If you’ve always tried to do some of your work on an iPad Pro, it may be difficult to choose the keyboard attachment you should be working with, as they don’t appear to be all that different at first glance. I’ve been working on my iPad Pro for over a year and have tested almost every keyboard available. Although they are all pretty good, there are some important differences between them that you should consider before spending a fairly serious chunk of money.
The best you can get: Apple Magic Keyboard (11 “ and 12.9 “)
Apple Magic Keyboard (11 “) | $ 300 | B&H photo
Apple Magic Keyboard (12.9 “) | $ 350 | B&H photo
If you want to use your iPad Pro as your main work device, get the best experience possible, and quickly switch between laptop and tablet modes, you should consider Apple’s Magic Keyboard (11 “ and 12.9 “). The backlit buttons are clickable, responsive and easy to use, so typing them all day is no problem. The adjustable hinge covers most sensible viewing angles and has a trackpad that is pretty well integrated into iPadOS. The magic keyboard has the advantage that it can be connected via the Apple Smart Connector. Although the keys are backlit, the keyboard does not need to be charged. It has an additional USB-C port that you can use for charging while maintaining the port on your iPad for free for data transfer or other accessories.
While the Magic Keyboard has a lot to offer, there are some notable drawbacks. First, it’s the most expensive at $ 300 for the 11-inch model and $ 350 for the 12.9-inch model. It could bring you a great experience, but even if you bought the cheapest iPad Pro right now, you would still be spending $ 1,100 in total. There’s also the fact that it’s pretty heavy and adds a fair bit of bulk to the iPad. So you should take a different path if portability is your top priority.
Portable and affordable: Apple Smart Keyboard Folio (11 “ and 12.9 “)
Apple Smart Keyboard Folio (11 “) | Amazon
Apple Smart Keyboard Folio (12.9 “) | Amazon
If you like the portability of the iPad but need a keyboard to write longer emails or write quickly, Apple’s Smart Keyboard Folio (11 “ and 12.9 “) strikes a solid balance between price and skills. At $ 180, it is significantly cheaper than the Magic Keyboard and light enough that you will hardly notice the extra weight in a bag. The keys are not quite as good as those on the Magic keyboard, but they work well enough to get through, and they have the advantage of being covered by a fabric that protects the keys from getting dust under them and things to mess up.

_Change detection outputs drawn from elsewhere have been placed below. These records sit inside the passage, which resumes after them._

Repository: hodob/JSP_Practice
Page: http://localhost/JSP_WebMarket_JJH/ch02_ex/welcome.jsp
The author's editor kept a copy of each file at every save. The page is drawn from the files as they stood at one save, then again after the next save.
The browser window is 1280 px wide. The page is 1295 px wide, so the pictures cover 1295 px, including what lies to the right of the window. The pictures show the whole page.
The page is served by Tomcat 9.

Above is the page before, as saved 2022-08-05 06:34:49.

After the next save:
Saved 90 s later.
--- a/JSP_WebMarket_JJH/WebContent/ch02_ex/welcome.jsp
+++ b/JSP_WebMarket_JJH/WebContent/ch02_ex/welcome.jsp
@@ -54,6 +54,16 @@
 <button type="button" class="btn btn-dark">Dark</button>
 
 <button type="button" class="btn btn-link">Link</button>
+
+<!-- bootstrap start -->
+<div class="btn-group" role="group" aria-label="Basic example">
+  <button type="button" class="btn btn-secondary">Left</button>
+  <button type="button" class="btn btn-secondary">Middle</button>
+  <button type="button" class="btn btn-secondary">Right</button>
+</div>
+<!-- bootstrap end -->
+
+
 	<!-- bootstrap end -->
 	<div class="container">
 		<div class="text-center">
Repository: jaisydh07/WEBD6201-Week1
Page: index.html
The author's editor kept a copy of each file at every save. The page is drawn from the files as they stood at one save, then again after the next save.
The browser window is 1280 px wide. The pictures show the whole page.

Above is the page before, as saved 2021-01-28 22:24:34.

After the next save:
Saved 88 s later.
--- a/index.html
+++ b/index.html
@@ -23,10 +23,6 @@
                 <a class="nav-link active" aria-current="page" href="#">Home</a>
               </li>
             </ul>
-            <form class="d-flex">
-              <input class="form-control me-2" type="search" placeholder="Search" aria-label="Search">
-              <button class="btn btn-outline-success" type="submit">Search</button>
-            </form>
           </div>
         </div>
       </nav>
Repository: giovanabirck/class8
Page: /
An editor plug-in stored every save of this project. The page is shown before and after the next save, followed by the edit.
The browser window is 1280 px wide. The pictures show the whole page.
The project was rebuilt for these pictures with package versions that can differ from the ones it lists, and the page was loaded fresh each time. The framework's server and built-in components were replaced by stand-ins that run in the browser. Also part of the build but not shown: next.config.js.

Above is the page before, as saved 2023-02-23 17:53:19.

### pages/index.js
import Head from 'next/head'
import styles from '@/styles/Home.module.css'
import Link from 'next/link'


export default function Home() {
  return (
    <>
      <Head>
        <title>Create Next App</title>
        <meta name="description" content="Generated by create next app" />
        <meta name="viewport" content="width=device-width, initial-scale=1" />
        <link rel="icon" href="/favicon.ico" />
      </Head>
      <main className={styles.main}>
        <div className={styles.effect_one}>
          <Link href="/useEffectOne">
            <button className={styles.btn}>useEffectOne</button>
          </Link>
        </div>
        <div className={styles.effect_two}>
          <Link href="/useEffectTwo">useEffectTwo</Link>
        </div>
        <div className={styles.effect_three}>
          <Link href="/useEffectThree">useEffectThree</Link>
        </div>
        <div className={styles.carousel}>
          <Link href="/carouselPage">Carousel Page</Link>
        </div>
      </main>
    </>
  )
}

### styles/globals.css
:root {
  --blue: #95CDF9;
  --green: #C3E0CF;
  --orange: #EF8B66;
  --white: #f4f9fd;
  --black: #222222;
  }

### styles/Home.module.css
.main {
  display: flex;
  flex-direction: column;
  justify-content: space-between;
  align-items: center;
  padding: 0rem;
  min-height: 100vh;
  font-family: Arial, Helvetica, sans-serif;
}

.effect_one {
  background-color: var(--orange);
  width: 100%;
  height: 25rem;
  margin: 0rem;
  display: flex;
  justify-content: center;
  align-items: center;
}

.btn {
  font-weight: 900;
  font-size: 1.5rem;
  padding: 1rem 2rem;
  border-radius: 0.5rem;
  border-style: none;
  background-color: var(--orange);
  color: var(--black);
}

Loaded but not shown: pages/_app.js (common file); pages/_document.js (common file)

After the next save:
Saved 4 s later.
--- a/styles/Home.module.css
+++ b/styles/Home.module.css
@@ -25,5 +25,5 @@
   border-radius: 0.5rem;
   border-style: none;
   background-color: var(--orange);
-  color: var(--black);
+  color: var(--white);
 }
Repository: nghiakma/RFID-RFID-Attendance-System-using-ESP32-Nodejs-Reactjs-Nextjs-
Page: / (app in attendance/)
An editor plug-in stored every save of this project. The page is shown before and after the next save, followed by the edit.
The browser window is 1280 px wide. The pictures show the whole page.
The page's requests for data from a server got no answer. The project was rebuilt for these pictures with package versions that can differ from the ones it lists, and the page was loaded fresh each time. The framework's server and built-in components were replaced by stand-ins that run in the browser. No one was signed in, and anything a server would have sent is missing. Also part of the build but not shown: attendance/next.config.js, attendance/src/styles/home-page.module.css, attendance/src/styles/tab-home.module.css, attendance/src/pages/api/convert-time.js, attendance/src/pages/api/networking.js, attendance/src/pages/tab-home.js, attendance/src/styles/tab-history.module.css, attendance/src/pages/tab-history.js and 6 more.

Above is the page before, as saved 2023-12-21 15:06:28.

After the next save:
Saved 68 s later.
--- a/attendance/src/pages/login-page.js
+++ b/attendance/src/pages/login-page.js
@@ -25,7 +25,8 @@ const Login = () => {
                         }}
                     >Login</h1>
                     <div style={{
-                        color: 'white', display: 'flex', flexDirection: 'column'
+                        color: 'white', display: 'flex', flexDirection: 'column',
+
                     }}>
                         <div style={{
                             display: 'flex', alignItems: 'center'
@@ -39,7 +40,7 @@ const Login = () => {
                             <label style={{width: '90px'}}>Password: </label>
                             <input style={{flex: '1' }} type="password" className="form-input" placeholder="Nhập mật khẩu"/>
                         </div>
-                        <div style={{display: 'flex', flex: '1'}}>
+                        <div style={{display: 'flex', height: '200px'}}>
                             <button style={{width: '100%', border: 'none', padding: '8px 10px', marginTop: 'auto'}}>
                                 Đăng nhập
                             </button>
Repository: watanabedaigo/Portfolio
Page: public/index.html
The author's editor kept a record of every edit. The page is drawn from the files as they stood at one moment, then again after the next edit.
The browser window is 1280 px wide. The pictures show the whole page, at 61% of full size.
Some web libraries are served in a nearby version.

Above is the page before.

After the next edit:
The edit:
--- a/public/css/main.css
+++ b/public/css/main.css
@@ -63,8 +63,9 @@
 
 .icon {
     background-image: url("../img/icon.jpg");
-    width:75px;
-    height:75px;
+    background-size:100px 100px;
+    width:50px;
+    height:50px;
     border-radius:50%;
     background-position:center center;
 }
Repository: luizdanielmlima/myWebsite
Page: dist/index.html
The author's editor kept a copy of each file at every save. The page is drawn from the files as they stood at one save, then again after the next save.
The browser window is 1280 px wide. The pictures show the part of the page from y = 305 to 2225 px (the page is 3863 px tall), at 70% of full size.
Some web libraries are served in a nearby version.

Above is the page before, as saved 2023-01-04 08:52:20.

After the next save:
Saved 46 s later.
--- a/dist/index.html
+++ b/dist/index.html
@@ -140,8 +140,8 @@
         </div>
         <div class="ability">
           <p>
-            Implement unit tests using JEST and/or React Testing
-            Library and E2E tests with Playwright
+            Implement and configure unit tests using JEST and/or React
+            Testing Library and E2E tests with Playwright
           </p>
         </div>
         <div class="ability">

With this option, however, you lose some flexibility. First, you only get two viewing angles, and none of them are really that great. A trackpad is also missing, although you can always pair it with a cheap mouse or a standalone trackpad to get the same functionality, minus some of the chic.
A less portable option: Logitech Slim Folio Pro
Logitech Slim Folio Pro (11 “) | $ 111 | Amazon
Logitech Slim Folio Pro (12.9 “) | $ 117 | Amazon
If the price of the Magic Keyboard is not within your budget, but you still want your keys to travel a bit, you should do so Logitech’s Slim Folio Pro (11 “ and 12.9 “). It’s heavier than the Smart Keyboard Folio, but its keys are more clickable and satisfactory to use, making it more suitable for longer typing projects. The trackpad and adjustable viewing angles of the Magic keyboard are missing, but it’s also less than half the price. This hits a sweet spot that may work for some, but the extra bulk of the case and the difficulty of removing your iPad whenever you want to use it alone make it less than ideal for anyone who wants to use their tablet the way.
About the Brydge Pro +
While Brydge is a household name in iPad Pro accessories, it’s hard to recommend Brydge Pro + right now. At $ 200 for the 11-inch model and $ 230 for the 12.9-inch model, it is significantly cheaper than the Magic Keyboard and appears to offer the same functions on paper. It has a trackpad and a good keyboard, and its hinge is adjustable, so the experience seems pretty comparable. Unfortunately, it doesn’t support the same multitouch gestures as the Magic Keyboard. You need to charge it and connect to your iPad via Bluetooth. It also doesn’t protect the back of your iPad like the other cases and covers.